**What you should do**
Answer with one number only: the count of lines below that hold the word "emerald".

━━━━━ Supplied information ━━━━━

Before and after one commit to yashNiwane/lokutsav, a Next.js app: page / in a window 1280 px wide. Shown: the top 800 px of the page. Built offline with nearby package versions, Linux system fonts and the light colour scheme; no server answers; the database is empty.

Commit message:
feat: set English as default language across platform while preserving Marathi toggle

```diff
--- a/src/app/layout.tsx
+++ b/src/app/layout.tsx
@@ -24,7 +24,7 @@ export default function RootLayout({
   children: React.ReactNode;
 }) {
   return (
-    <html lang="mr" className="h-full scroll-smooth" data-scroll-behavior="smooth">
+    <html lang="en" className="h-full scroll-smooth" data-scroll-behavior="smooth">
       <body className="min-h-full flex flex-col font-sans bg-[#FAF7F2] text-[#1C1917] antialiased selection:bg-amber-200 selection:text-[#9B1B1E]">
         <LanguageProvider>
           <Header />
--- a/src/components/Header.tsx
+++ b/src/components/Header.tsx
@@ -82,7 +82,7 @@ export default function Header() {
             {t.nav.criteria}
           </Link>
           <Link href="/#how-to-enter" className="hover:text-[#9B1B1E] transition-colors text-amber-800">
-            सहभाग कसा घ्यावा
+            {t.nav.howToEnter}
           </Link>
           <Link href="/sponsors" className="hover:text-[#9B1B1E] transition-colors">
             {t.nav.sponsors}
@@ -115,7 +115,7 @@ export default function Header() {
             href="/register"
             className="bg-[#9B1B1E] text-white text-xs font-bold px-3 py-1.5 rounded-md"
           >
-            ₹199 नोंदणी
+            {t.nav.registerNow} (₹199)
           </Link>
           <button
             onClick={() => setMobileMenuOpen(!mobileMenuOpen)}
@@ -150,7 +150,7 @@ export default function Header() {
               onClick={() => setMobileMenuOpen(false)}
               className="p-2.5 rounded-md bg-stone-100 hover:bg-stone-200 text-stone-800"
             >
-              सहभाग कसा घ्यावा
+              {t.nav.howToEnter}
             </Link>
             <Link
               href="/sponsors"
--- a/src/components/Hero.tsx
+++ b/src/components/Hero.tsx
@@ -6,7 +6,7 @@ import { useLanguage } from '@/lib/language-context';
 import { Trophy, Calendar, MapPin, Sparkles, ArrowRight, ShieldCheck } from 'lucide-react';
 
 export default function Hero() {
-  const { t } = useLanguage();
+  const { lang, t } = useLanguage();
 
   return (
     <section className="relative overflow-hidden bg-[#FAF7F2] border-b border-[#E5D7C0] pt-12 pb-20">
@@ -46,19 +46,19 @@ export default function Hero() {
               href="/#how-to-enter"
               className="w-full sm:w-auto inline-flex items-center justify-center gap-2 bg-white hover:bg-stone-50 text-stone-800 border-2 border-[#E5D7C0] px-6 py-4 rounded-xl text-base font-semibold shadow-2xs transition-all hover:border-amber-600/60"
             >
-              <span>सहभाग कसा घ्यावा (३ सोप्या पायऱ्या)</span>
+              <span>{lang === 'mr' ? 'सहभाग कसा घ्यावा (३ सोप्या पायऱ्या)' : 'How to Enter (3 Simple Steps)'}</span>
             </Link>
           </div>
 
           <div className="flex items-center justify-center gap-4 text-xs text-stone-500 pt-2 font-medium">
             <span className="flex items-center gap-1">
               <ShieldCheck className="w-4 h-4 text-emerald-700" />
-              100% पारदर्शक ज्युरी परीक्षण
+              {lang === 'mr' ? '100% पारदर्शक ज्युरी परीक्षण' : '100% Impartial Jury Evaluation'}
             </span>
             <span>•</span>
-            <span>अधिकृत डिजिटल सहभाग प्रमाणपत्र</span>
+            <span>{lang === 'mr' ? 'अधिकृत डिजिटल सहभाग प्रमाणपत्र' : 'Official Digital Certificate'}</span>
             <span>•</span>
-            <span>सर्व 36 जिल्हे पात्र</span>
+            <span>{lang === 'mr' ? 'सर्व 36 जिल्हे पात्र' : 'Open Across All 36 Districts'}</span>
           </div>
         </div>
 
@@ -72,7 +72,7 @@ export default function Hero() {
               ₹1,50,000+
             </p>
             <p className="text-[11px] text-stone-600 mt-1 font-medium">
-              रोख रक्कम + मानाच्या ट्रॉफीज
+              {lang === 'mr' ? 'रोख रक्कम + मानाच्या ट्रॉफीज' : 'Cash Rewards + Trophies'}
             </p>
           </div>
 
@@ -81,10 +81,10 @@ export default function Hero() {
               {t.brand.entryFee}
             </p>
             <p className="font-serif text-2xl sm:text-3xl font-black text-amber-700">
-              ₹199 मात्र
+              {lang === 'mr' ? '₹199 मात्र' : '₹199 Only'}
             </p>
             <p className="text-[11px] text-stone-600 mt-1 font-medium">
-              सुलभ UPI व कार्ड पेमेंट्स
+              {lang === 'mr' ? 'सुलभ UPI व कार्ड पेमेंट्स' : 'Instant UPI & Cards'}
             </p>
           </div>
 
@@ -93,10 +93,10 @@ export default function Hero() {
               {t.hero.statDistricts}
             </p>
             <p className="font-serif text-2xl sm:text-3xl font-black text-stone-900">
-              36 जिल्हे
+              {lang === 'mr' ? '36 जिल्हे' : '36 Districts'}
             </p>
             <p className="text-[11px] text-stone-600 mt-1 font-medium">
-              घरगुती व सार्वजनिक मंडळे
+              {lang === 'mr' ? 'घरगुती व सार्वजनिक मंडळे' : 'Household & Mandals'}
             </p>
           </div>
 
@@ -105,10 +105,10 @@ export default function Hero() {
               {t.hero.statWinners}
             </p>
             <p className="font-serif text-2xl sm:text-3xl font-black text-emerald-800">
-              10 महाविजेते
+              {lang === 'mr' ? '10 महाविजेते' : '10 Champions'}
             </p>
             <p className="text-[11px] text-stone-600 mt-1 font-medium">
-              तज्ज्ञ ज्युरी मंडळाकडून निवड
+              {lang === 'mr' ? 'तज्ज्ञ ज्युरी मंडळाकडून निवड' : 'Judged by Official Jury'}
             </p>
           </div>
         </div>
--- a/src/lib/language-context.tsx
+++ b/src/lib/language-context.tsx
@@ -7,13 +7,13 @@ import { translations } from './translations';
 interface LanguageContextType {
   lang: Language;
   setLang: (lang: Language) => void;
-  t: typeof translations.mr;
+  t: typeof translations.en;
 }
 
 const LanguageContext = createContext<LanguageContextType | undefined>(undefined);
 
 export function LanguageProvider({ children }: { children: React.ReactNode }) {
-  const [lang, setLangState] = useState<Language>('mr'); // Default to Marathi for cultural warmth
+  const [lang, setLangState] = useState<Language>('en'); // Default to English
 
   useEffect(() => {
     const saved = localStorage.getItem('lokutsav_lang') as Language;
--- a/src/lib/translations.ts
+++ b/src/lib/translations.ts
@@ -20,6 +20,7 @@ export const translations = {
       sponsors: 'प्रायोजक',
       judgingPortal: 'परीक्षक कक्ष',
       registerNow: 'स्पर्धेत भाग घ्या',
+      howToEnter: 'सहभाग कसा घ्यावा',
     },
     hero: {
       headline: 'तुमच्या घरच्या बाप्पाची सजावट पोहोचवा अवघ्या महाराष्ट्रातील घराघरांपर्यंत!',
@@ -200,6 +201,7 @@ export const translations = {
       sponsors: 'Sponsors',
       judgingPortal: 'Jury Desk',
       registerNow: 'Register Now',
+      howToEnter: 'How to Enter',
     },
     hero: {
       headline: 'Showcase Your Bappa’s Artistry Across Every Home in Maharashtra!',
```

━━━━━

**Your response**
2